Top of Source material
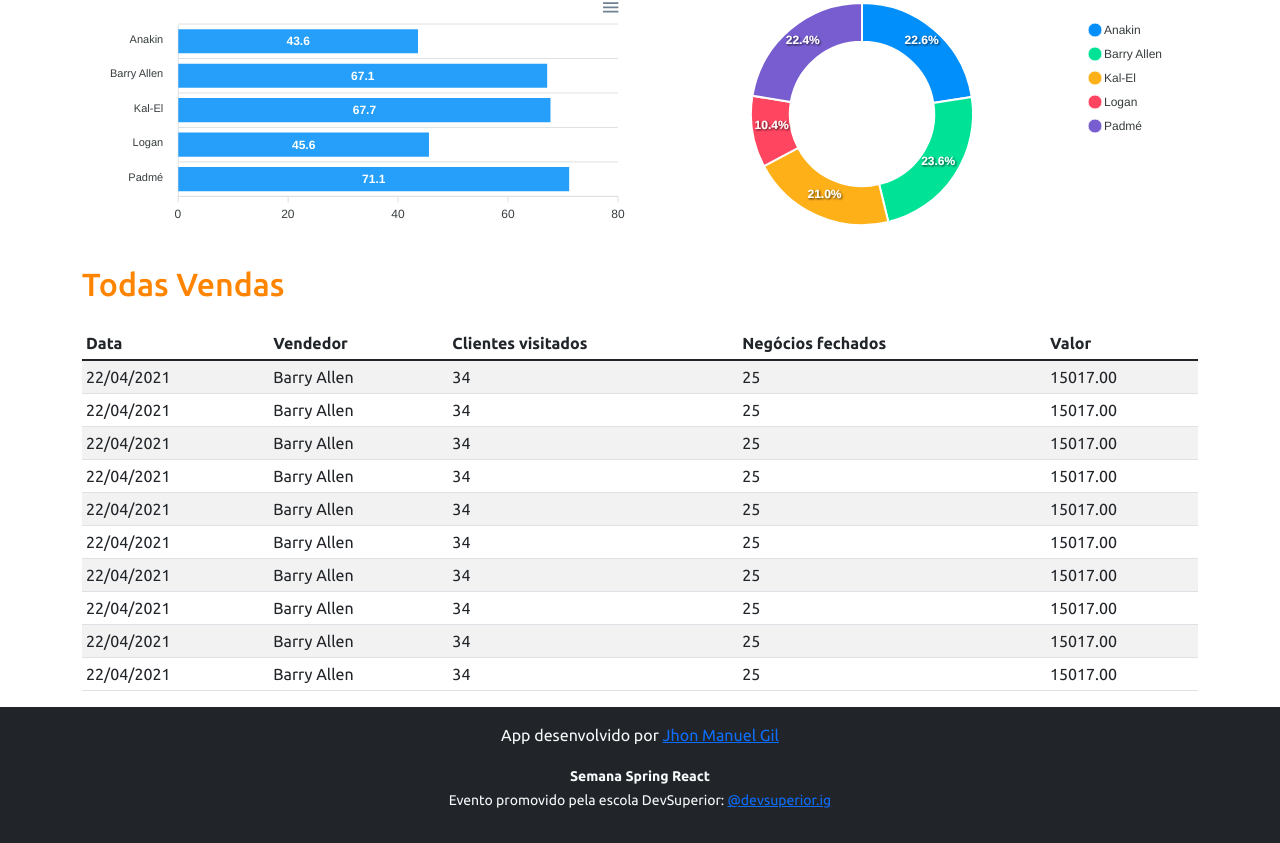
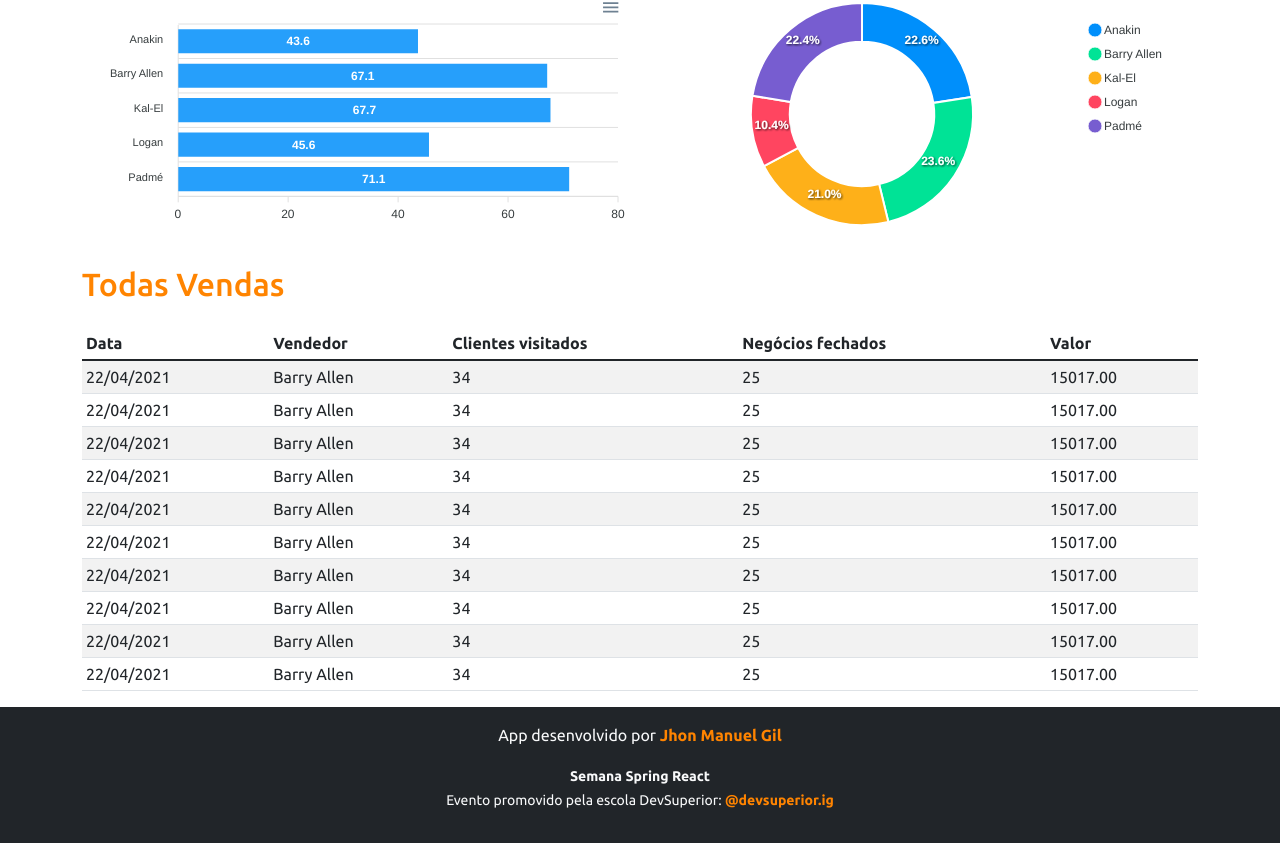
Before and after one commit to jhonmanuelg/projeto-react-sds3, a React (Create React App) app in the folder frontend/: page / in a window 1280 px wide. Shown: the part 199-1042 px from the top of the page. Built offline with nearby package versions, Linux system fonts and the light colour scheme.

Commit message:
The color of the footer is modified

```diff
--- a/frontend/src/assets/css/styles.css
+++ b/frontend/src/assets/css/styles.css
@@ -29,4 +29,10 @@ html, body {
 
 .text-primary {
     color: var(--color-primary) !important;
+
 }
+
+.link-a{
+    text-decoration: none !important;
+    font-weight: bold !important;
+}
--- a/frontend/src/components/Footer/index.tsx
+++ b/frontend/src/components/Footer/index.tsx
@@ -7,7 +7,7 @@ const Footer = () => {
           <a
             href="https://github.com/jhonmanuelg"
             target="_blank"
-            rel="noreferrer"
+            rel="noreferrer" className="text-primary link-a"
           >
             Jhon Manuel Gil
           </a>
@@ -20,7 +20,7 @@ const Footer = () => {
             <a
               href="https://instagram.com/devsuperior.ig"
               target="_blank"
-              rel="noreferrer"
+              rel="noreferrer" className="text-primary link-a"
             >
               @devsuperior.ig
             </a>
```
Bottom of Source material
Only a number is wanted here: the tally of lines in the entries that include the word "frontend".

5